MATERIAL SUPPLIED START

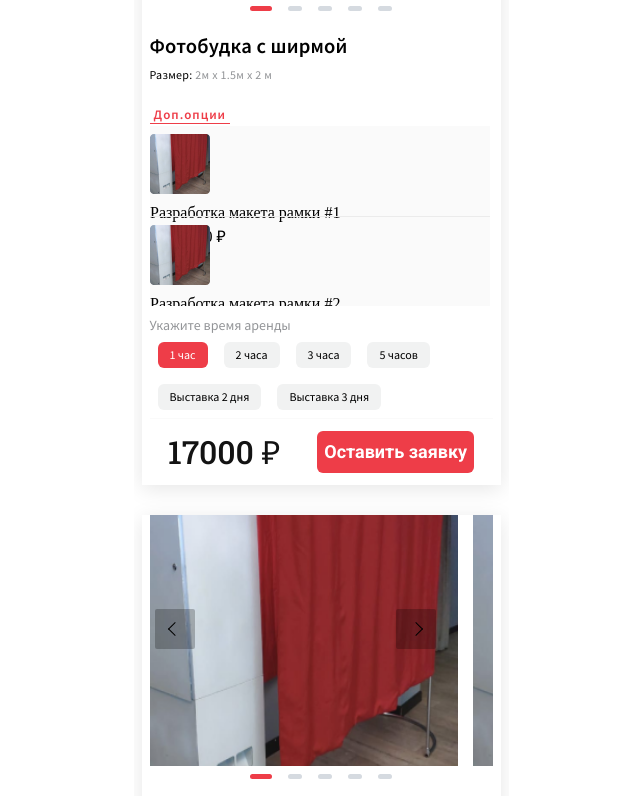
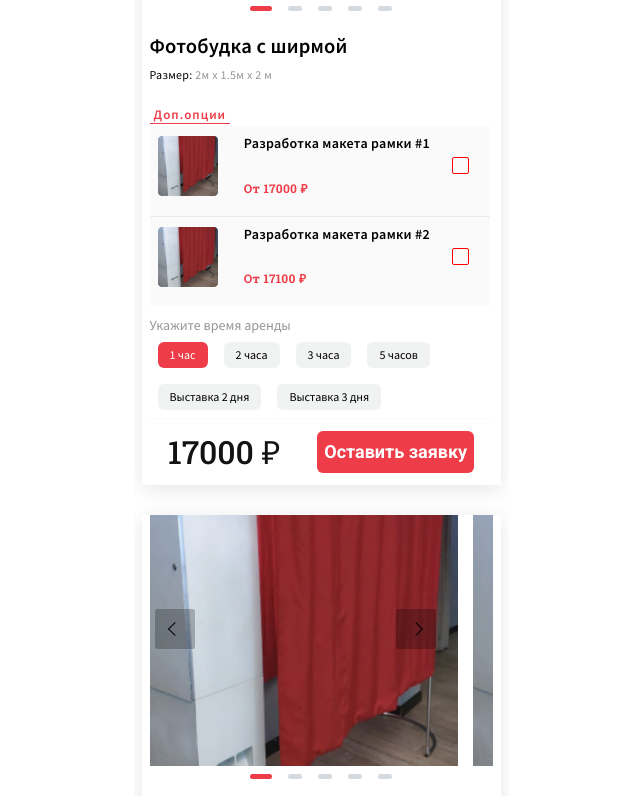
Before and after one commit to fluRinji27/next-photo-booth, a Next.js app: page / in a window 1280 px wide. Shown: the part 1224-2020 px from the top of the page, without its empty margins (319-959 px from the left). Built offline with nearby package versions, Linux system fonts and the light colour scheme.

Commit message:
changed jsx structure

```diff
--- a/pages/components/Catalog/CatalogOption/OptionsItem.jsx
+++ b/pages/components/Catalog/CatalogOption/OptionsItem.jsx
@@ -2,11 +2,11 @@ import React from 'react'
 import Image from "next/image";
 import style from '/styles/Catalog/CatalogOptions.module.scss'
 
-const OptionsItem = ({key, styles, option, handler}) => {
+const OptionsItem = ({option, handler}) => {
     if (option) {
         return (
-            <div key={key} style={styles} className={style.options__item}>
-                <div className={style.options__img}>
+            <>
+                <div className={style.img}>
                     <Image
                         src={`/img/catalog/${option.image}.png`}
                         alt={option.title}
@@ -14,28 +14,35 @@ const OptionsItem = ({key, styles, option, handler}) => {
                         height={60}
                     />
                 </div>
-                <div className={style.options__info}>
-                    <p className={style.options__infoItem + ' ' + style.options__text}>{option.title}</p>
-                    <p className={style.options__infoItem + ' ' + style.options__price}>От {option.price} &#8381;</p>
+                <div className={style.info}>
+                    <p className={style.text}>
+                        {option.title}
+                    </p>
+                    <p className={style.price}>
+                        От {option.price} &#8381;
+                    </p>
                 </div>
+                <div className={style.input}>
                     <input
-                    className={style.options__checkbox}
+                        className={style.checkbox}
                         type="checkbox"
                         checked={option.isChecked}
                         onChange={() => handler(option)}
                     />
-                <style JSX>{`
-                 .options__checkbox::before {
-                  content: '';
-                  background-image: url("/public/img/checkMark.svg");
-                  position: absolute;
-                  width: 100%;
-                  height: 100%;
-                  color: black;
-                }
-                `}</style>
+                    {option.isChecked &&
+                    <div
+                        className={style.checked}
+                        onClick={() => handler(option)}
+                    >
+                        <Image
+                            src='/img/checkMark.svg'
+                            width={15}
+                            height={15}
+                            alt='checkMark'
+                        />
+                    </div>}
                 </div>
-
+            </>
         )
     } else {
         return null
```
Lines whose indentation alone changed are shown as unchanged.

MATERIAL SUPPLIED END
MATERIAL SUPPLIED START

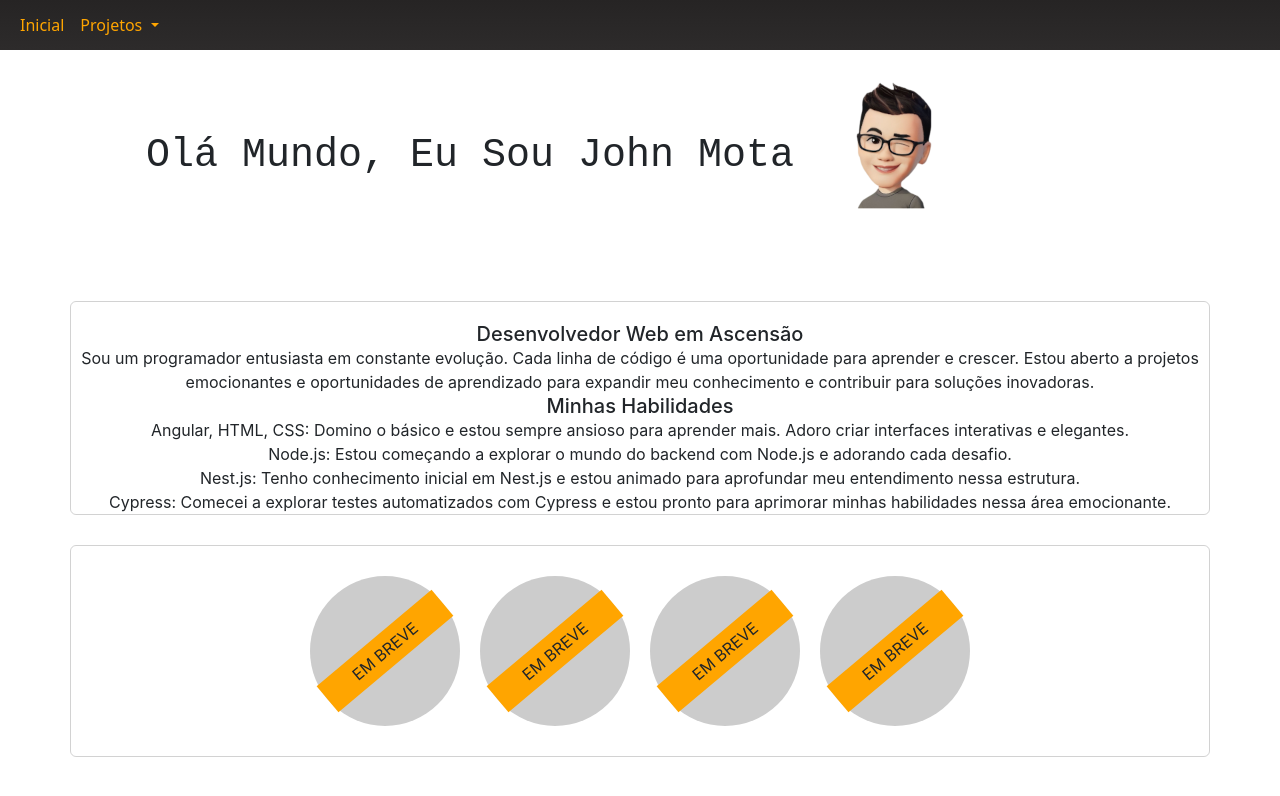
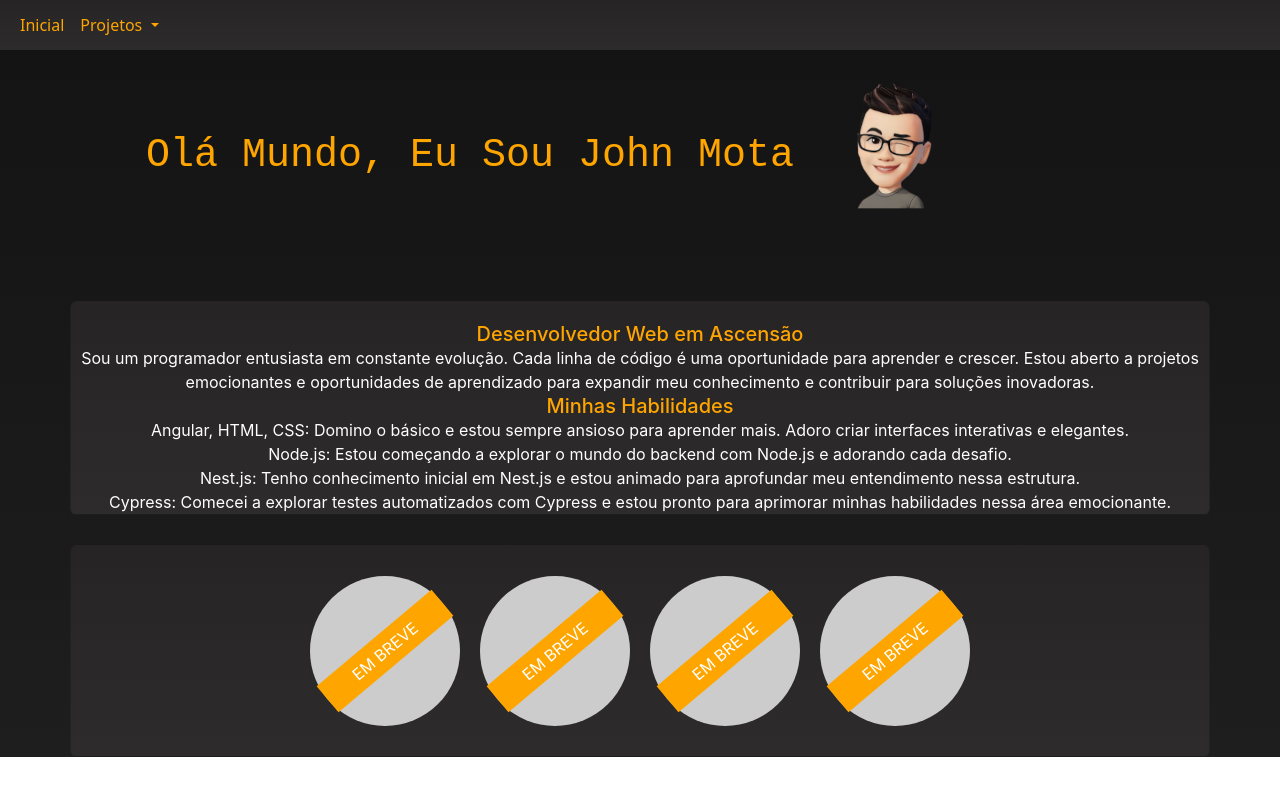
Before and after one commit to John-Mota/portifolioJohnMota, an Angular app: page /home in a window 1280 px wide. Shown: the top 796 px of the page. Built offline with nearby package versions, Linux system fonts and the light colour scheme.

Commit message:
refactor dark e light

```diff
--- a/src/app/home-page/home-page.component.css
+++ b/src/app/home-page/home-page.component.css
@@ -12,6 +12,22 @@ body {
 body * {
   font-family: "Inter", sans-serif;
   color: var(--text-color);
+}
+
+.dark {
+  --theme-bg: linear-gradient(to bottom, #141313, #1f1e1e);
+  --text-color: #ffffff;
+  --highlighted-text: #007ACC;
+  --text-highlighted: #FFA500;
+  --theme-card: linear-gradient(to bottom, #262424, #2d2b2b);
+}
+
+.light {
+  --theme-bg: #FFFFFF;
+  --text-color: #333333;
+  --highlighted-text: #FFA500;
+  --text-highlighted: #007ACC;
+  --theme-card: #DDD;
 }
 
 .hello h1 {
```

MATERIAL SUPPLIED END

= EXERCISE REQUIREMENTS =
Copy all lines in the listing above where the string "handler" appears.

= EXERCISE RESPONSE =
-const OptionsItem = ({key, styles, option, handler}) => {
+const OptionsItem = ({option, handler}) => {
@@ -14,28 +14,35 @@ const OptionsItem = ({key, styles, option, handler}) => {
                         onChange={() => handler(option)}
+                        onClick={() => handler(option)}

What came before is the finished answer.